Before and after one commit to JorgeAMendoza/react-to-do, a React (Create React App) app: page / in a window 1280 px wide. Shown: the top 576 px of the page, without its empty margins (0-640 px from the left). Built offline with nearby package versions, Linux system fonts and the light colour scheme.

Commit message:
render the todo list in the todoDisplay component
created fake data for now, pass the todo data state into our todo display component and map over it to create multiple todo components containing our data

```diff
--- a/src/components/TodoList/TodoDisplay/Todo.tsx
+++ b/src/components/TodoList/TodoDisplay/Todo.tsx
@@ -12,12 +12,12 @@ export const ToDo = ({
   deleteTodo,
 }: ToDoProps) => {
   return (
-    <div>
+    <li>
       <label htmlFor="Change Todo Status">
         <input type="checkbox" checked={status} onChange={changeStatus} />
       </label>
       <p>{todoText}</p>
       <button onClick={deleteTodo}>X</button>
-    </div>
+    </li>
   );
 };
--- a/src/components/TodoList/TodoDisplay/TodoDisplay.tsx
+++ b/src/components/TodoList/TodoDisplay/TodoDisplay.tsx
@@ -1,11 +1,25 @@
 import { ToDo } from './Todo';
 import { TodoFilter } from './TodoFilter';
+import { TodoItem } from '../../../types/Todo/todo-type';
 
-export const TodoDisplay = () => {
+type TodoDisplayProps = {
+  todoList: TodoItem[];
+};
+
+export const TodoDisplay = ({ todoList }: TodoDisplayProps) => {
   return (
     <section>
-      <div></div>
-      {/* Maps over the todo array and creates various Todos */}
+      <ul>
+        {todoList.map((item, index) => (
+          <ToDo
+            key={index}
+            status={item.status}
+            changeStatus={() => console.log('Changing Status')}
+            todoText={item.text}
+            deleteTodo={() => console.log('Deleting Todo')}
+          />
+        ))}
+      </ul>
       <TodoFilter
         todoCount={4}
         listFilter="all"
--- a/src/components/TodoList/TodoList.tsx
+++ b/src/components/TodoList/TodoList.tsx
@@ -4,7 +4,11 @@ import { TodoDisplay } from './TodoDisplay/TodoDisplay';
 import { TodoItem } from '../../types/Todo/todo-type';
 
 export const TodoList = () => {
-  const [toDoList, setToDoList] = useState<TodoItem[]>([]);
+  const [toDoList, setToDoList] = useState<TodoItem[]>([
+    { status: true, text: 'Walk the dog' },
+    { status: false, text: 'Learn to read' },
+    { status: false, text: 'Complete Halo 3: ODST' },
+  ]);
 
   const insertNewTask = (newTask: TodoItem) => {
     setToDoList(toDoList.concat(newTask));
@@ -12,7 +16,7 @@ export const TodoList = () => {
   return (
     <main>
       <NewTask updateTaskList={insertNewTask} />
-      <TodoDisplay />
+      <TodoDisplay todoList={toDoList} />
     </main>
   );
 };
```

++++++++

Repeat the records above with every character intact.

Before and after one commit to JorgeAMendoza/react-to-do, a React (Create React App) app: page / in a window 1280 px wide. Shown: the top 576 px of the page, without its empty margins (0-640 px from the left). Built offline with nearby package versions, Linux system fonts and the light colour scheme.

Commit message:
render the todo list in the todoDisplay component
created fake data for now, pass the todo data state into our todo display component and map over it to create multiple todo components containing our data

```diff
--- a/src/components/TodoList/TodoDisplay/Todo.tsx
+++ b/src/components/TodoList/TodoDisplay/Todo.tsx
@@ -12,12 +12,12 @@ export const ToDo = ({
   deleteTodo,
 }: ToDoProps) => {
   return (
-    <div>
+    <li>
       <label htmlFor="Change Todo Status">
         <input type="checkbox" checked={status} onChange={changeStatus} />
       </label>
       <p>{todoText}</p>
       <button onClick={deleteTodo}>X</button>
-    </div>
+    </li>
   );
 };
--- a/src/components/TodoList/TodoDisplay/TodoDisplay.tsx
+++ b/src/components/TodoList/TodoDisplay/TodoDisplay.tsx
@@ -1,11 +1,25 @@
 import { ToDo } from './Todo';
 import { TodoFilter } from './TodoFilter';
+import { TodoItem } from '../../../types/Todo/todo-type';
 
-export const TodoDisplay = () => {
+type TodoDisplayProps = {
+  todoList: TodoItem[];
+};
+
+export const TodoDisplay = ({ todoList }: TodoDisplayProps) => {
   return (
     <section>
-      <div></div>
-      {/* Maps over the todo array and creates various Todos */}
+      <ul>
+        {todoList.map((item, index) => (
+          <ToDo
+            key={index}
+            status={item.status}
+            changeStatus={() => console.log('Changing Status')}
+            todoText={item.text}
+            deleteTodo={() => console.log('Deleting Todo')}
+          />
+        ))}
+      </ul>
       <TodoFilter
         todoCount={4}
         listFilter="all"
--- a/src/components/TodoList/TodoList.tsx
+++ b/src/components/TodoList/TodoList.tsx
@@ -4,7 +4,11 @@ import { TodoDisplay } from './TodoDisplay/TodoDisplay';
 import { TodoItem } from '../../types/Todo/todo-type';
 
 export const TodoList = () => {
-  const [toDoList, setToDoList] = useState<TodoItem[]>([]);
+  const [toDoList, setToDoList] = useState<TodoItem[]>([
+    { status: true, text: 'Walk the dog' },
+    { status: false, text: 'Learn to read' },
+    { status: false, text: 'Complete Halo 3: ODST' },
+  ]);
 
   const insertNewTask = (newTask: TodoItem) => {
     setToDoList(toDoList.concat(newTask));
@@ -12,7 +16,7 @@ export const TodoList = () => {
   return (
     <main>
       <NewTask updateTaskList={insertNewTask} />
-      <TodoDisplay />
+      <TodoDisplay todoList={toDoList} />
     </main>
   );
 };
```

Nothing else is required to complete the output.